Still, Sewell’s off-the-cuff remark about this argument being too simple for scientists to understand reminded me of something. In Among the Creationists I discuss how I reacted to my first exposure to creationist literature. At that time I knew very little about biology and paleontology, a fact that left me with no immediate answers to the arguments I was seeing. I write:
The first [of two things that bothered me] was the relative simplicity of creationists’ claims. For all their liberal use of scientific jargon, they presented little that could not readily be explained to a bright high school student. It seemed unlikely that a thriving, professional area of modern science could be undone so easily. … The portrayal of evolutionists throughout this literature was of benighted and confused scientists too blinded by their anti-religious prejudices to notice elementary logical fallacies in their theory. This was hard to accept. It is one thing to suggest that the scientists are wrong, but it is quite another to suggest that they are stupid or have overlooked simple errors.
Perhaps that’s the difference between ID proponents and more sensible people. For most of us, our inability to refute a simple argument that we know is rejected by nearly all scientists is evidence that we need to learn more about science. For ID proponents it’s evidence that scientists just can’t understand really simple arguments.
The notion that everything is just so simple for anyone who is thinking clearly seems to be a theme these days over at Uncommon Descent.

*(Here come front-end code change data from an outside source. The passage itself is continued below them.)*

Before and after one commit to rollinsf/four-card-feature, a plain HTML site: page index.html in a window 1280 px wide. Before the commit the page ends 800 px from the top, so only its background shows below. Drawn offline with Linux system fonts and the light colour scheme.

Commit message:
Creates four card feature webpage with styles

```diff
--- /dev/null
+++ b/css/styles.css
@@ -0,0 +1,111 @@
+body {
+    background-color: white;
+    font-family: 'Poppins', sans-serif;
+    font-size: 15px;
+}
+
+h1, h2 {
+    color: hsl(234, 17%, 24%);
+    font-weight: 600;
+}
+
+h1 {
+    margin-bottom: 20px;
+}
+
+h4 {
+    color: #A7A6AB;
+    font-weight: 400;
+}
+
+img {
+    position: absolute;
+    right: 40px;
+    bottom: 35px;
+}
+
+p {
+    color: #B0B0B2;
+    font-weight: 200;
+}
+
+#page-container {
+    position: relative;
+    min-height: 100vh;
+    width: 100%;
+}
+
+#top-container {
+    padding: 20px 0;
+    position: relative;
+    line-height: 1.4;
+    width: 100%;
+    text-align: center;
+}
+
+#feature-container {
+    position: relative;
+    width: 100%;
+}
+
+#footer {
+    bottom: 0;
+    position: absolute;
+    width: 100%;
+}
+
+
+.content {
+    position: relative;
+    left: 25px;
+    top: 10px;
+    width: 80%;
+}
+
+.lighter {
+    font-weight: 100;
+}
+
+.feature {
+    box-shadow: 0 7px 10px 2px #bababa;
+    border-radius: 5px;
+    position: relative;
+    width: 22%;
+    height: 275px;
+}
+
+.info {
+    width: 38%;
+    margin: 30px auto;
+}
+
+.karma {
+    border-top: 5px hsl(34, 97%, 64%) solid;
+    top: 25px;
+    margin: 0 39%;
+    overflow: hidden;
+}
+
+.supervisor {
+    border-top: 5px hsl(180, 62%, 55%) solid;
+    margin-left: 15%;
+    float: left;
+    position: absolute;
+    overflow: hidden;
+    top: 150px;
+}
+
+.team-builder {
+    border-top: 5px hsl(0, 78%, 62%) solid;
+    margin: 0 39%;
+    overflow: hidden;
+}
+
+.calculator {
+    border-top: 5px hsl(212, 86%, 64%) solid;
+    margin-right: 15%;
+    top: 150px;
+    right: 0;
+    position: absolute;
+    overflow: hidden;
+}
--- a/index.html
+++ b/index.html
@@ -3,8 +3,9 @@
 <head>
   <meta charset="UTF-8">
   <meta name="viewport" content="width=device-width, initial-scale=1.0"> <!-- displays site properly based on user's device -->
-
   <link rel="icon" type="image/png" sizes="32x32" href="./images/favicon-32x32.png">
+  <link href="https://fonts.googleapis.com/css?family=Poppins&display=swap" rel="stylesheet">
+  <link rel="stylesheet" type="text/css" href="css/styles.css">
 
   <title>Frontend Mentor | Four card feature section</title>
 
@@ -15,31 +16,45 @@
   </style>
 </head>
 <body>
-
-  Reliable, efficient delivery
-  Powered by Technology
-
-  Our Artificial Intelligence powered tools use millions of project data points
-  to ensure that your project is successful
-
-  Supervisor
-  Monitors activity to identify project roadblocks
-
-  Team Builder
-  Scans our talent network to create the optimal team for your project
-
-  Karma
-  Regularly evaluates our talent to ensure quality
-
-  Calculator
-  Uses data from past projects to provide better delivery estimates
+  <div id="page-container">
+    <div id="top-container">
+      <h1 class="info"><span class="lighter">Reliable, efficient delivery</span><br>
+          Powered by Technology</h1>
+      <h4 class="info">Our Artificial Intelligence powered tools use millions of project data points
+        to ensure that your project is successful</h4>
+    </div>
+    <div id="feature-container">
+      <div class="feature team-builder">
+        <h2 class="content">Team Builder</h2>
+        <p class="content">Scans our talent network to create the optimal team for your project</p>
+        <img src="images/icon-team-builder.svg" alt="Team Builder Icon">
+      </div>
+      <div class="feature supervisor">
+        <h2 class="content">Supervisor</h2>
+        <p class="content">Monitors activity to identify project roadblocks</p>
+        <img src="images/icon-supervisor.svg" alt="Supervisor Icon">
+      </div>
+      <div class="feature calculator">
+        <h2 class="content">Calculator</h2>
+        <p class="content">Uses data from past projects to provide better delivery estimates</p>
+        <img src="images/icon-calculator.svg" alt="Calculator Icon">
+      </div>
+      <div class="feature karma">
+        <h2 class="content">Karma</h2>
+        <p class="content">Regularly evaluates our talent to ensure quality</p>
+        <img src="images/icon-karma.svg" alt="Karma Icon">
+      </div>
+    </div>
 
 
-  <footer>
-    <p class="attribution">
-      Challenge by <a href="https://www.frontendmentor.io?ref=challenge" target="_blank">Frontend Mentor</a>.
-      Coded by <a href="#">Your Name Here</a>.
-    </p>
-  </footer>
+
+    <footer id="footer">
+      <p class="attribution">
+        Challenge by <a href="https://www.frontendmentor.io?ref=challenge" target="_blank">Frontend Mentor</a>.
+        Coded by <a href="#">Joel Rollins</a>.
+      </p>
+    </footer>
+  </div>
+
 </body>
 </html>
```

In this recent post, from Barry Arrington, we get a quote from G. K. Chesterton. Here’s part of it:
The believers in miracles accept them (rightly or wrongly) because they have evidence for them. The disbelievers in miracles deny them (rightly or wrongly) because they have a doctrine against them. The open, obvious, democratic thing is to believe an old apple-woman when she bears testimony to a miracle, just as you believe an old apple-woman when she bears testimony to a murder. The plain, popular course is to trust the peasant’s word about the ghost exactly as far as you trust the peasant’s word about the landlord. Being a peasant he will probably have a great deal of healthy agnosticism about both.
Still you could fill the British Museum with evidence uttered by the peasant, and given in favour of the ghost. If it comes to human testimony there is a choking cataract of human testimony in favour of the supernatural. If you reject it, you can only mean one of two things. You reject the peasant’s story about the ghost either because the man is a peasant or because the story is a ghost story.
Am I the only one reminded of the episode of The Simpsons in which Lisa digs up a fossil that appears to be an angel? Interviewed on the local news program, reporter Kent Brockman asks her, with tremendous indignation, “How can you continue to deny the existence of angels when you yourself found a skeleton that looks a lot like an angel?”
In addition to all the other problems with Chesterton’s argument, we should note precisely how full of it he really is. As a devout Catholic, he had no problem dismissing all of the miracle stories told by rival religions. His fondness for democracy did not extend to the claims made on behalf of Mohammad or of Joseph Smith.
So there you go. Ghosts are real because people sometimes claim to have had experiences of ghosts. ID is trivially obvious to anyone who is not overeducated or dogmatic.
Who knew it was all so simple?